__WHAT THE TASK ASKS__
Search the listing below for the string "letter", then copy every line it appears in.
------ LISTED ENTRIES ------
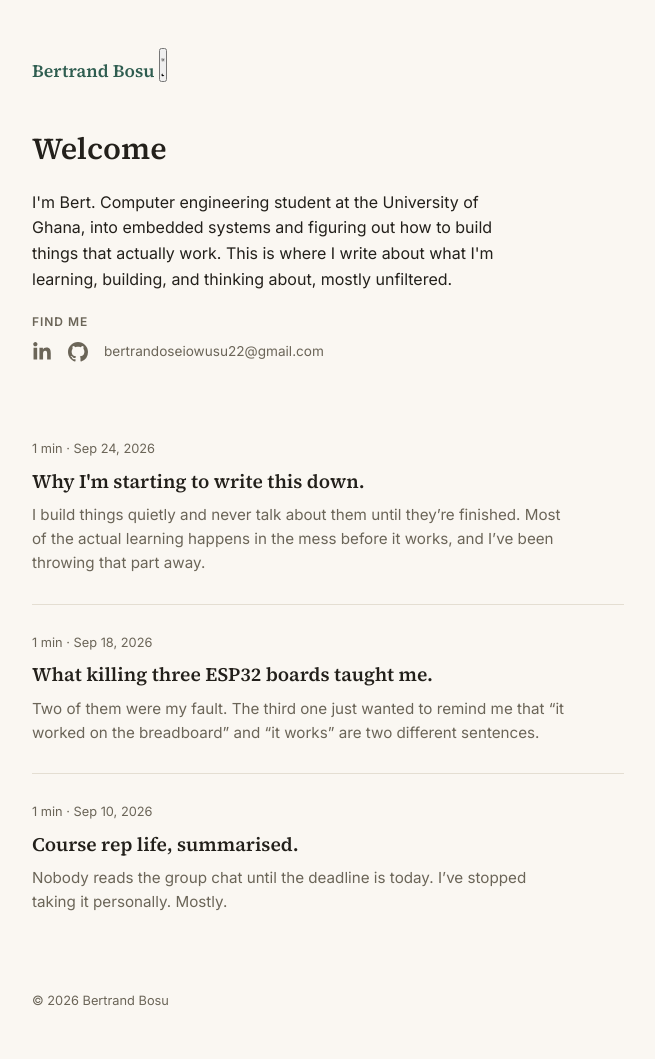
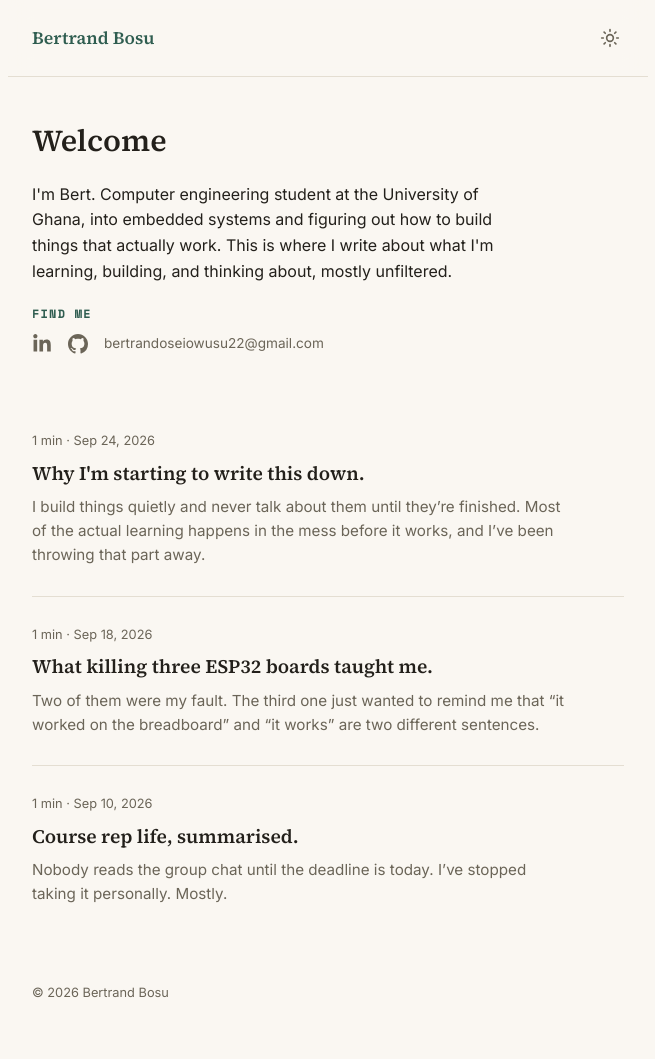
Before and after one commit to Bertqrt/bertrandbosu-blog1, a Jekyll site: the page built from index.md, in a window 1280 px wide. Shown: the whole page, without its empty margins (312-967 px from the left). Built offline with Jekyll 4.4.1, drawn with Linux system fonts in a browser that asks for light colours.

Commit message:
Update style.css

```diff
--- a/assets/css/style.css
+++ b/assets/css/style.css
@@ -6,6 +6,16 @@
   --ink-soft: #6b6558;
   --accent: #2f5d50;
   --line: #e4ded2;
+  --header-bg: rgba(250, 247, 242, 0.72);
+}
+
+[data-theme="dark"] {
+  --paper: #1b1815;
+  --ink: #f2ede4;
+  --ink-soft: #a89f8f;
+  --accent: #5fae97;
+  --line: #34302a;
+  --header-bg: rgba(27, 24, 21, 0.72);
 }
 
 body {
@@ -13,17 +23,31 @@ body {
   color: var(--ink);
   font-family: "Inter", sans-serif;
   line-height: 1.6;
+  transition: background-color 0.2s ease, color 0.2s ease;
 }
 
 .page {
   max-width: 640px;
   margin: 0 auto;
-  padding: 3rem 1.5rem 3rem;
+  padding: 0 1.5rem 3rem;
 }
 
 a { color: inherit; text-decoration: none; }
 
-.site-header { margin-bottom: 2.5rem; }
+.site-header {
+  position: sticky;
+  top: 0;
+  z-index: 20;
+  display: flex;
+  align-items: center;
+  justify-content: space-between;
+  margin: 0 -1.5rem 2.5rem;
+  padding: 1.5rem;
+  background: var(--header-bg);
+  backdrop-filter: blur(12px);
+  -webkit-backdrop-filter: blur(12px);
+  border-bottom: 1px solid var(--line);
+}
 
 .home-link {
   font-family: "Source Serif 4", serif;
@@ -34,6 +58,31 @@ a { color: inherit; text-decoration: none; }
 
 .home-link:hover,
 .home-link:focus-visible { text-decoration: underline; }
+
+.theme-toggle {
+  background: none;
+  border: none;
+  cursor: pointer;
+  color: var(--ink-soft);
+  display: inline-flex;
+  align-items: center;
+  padding: 0.25rem;
+}
+
+.theme-toggle:hover,
+.theme-toggle:focus-visible { color: var(--accent); }
+
+.theme-toggle:focus-visible {
+  outline: 2px solid var(--accent);
+  outline-offset: 3px;
+  border-radius: 4px;
+}
+
+.theme-toggle svg { width: 20px; height: 20px; }
+
+.theme-toggle .icon-moon { display: none; }
+[data-theme="dark"] .theme-toggle .icon-sun { display: none; }
+[data-theme="dark"] .theme-toggle .icon-moon { display: block; }
 
 .intro { margin-bottom: 3rem; }
 
@@ -47,11 +96,12 @@ a { color: inherit; text-decoration: none; }
 .bio { max-width: 480px; margin-bottom: 1.25rem; }
 
 .find-me {
+  font-family: "Space Mono", monospace;
   font-size: 0.75rem;
-  font-weight: 600;
-  letter-spacing: 0.08em;
+  font-weight: 700;
+  letter-spacing: 0.1em;
   text-transform: uppercase;
-  color: var(--ink-soft);
+  color: var(--accent);
   margin-bottom: 0.6rem;
 }
 
```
------
__COMPLETED TASK__
-  letter-spacing: 0.08em;
+  letter-spacing: 0.1em;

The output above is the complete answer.